» **The data**:
━━━━━━━━━━━━━━━━

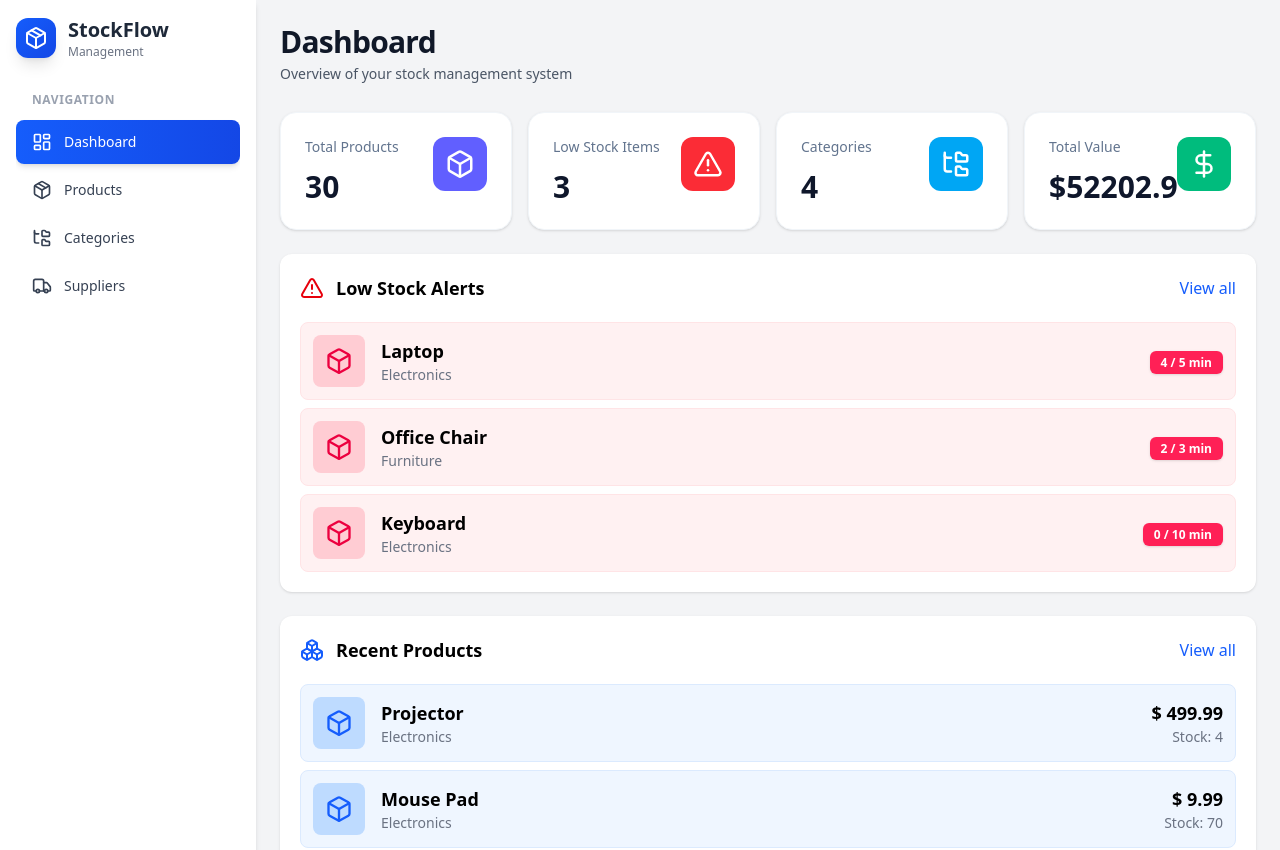
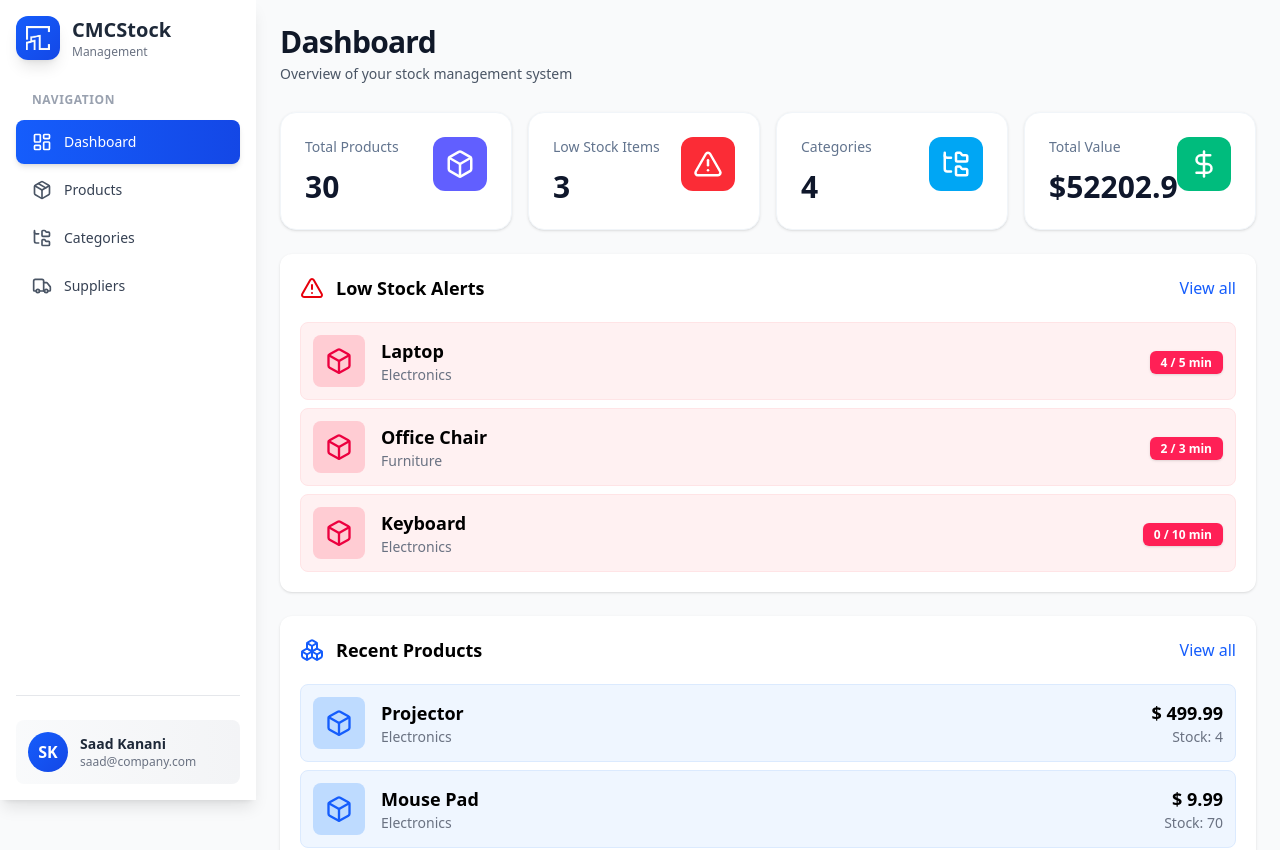
Before and after one commit to Sa3d-Ka/Gestion-Stock, a React app in the folder frontend/: page / in a window 1280 px wide. Shown: the top 850 px of the page. Built offline with nearby package versions, Linux system fonts and the light colour scheme; the HTML template or start-up script is replaced by a standard one.

Commit message:
change the logo

```diff
--- a/frontend/src/assets/assets.js
+++ b/frontend/src/assets/assets.js
@@ -1,3 +1,4 @@
+import logo from './logo.png';
 import LP001 from './LP001.png';
 import OC001 from './OC001.jpg';
 import NB001 from './NB001.jpg';
@@ -5,6 +6,7 @@ import SP001 from './SP001.jpg';
 
 
 const assets = {
+  logo,
   LP001,
   OC001,
   NB001,
--- a/frontend/src/components/Sidebar.jsx
+++ b/frontend/src/components/Sidebar.jsx
@@ -1,6 +1,7 @@
+import React from "react";
 import { LayoutDashboard, Package, FolderTree, Truck } from "lucide-react";
-import React from "react";
 import { NavLink } from "react-router-dom";
+import assets from "../assets/assets";
 
 const Sidebar = () => {
   const menuItems = [
@@ -20,18 +21,18 @@ const Sidebar = () => {
       {/* Logo */}
       <div className="mb-8">
         <div className="flex items-center gap-3">
-          <div className="w-10 h-10 bg-linear-to-br from-blue-600 to-blue-700 rounded-xl flex items-center justify-center shadow-lg">
-            <Package className="text-white" size={24} />
+          <div className="w-11 h-11 bg-linear-to-br from-blue-600 to-blue-700 rounded-xl flex items-center justify-center shadow-lg">
+            <img src={assets.logo} alt="logo" className="w-6 h-6" />
           </div>
           <div>
-            <h1 className="text-xl font-bold text-gray-800">StockFlow</h1>
+            <h1 className="text-xl font-bold text-gray-800">CMCStock</h1>
             <p className="text-xs text-gray-500">Management</p>
           </div>
         </div>
       </div>
 
       {/* Navigation */}
-      <nav className="flex-1 overflow-y-auto">
+      <nav className="flex-1">
         <p className="text-xs font-semibold text-gray-400 uppercase tracking-wider mb-3 px-4">
           Navigation
         </p>
@@ -40,18 +41,26 @@ const Sidebar = () => {
             <li key={item.id}>
               <NavLink
                 to={item.path}
+                end={item.path === "/"} // Important for root path
                 className={({ isActive }) =>
-                  `w-full flex items-center justify-between px-4 py-3 rounded-lg transition-all duration-200 ${
+                  `w-full flex items-center px-4 py-3 rounded-lg transition-all duration-200 ${
                     isActive
                       ? "bg-linear-to-r from-blue-600 to-blue-700 text-white shadow-md"
                       : "text-gray-700 hover:bg-gray-50"
                   }`
                 }
               >
-                <div className="flex items-center gap-3">
-                  <item.icon size={20} />
-                  <span className="font-medium text-sm">{item.label}</span>
-                </div>
+                {({ isActive }) => (
+                  <>
+                    <item.icon
+                      size={20}
+                      className={isActive ? "text-white" : "text-gray-600"}
+                    />
+                    <span className="font-medium text-sm ml-3">
+                      {item.label}
+                    </span>
+                  </>
+                )}
               </NavLink>
             </li>
           ))}
@@ -59,18 +68,18 @@ const Sidebar = () => {
       </nav>
 
       {/* Bottom Section */}
-      <div className="pt-6 border-t border-gray-200 space-y-1">
+      <div className="pt-6 border-t border-gray-200">
         {/* User Profile */}
-        <div className="mt-4 p-3 bg-linear-to-r from-gray-50 to-gray-100 rounded-lg">
+        <div className="p-3 bg-linear-to-r from-gray-50 to-gray-100 rounded-lg">
           <div className="flex items-center gap-3">
             <div className="w-10 h-10 bg-linear-to-br from-blue-600 to-blue-700 rounded-full flex items-center justify-center text-white font-semibold">
-              JD
+              SK
             </div>
             <div className="flex-1 min-w-0">
               <p className="text-sm font-semibold text-gray-800 truncate">
-                John Doe
+                Saad Kanani
               </p>
-              <p className="text-xs text-gray-500 truncate">john@company.com</p>
+              <p className="text-xs text-gray-500 truncate">saad@company.com</p>
             </div>
           </div>
         </div>
--- a/frontend/src/layout/Layout.jsx
+++ b/frontend/src/layout/Layout.jsx
@@ -3,15 +3,17 @@ import Sidebar from "../components/Sidebar";
 
 const Layout = () => {
   return (
-    <main className="min-h-screen flex bg-gray-100">
-      <aside className="w-64 bg-white shadow-md p-4">
+    <div className="min-h-screen flex bg-gray-50">
+      {/* Sidebar - Fixed width */}
+      <aside className="w-64 bg-white shadow-lg p-4 sticky top-0 h-screen overflow-y-auto">
         <Sidebar />
       </aside>
 
-      <section className="flex-1 p-6">
+      {/* Main Content - Flexible */}
+      <main className="flex-1 p-6 overflow-y-auto">
         <Outlet />
-      </section>
-    </main>
+      </main>
+    </div>
   );
 };
 
```
Also changed, not shown: frontend/src/assets/logo.png (added).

━━━━━━━━━━━━━━━━

If a line in the material holds "path", copy it.

                 to={item.path}
+                end={item.path === "/"} // Important for root path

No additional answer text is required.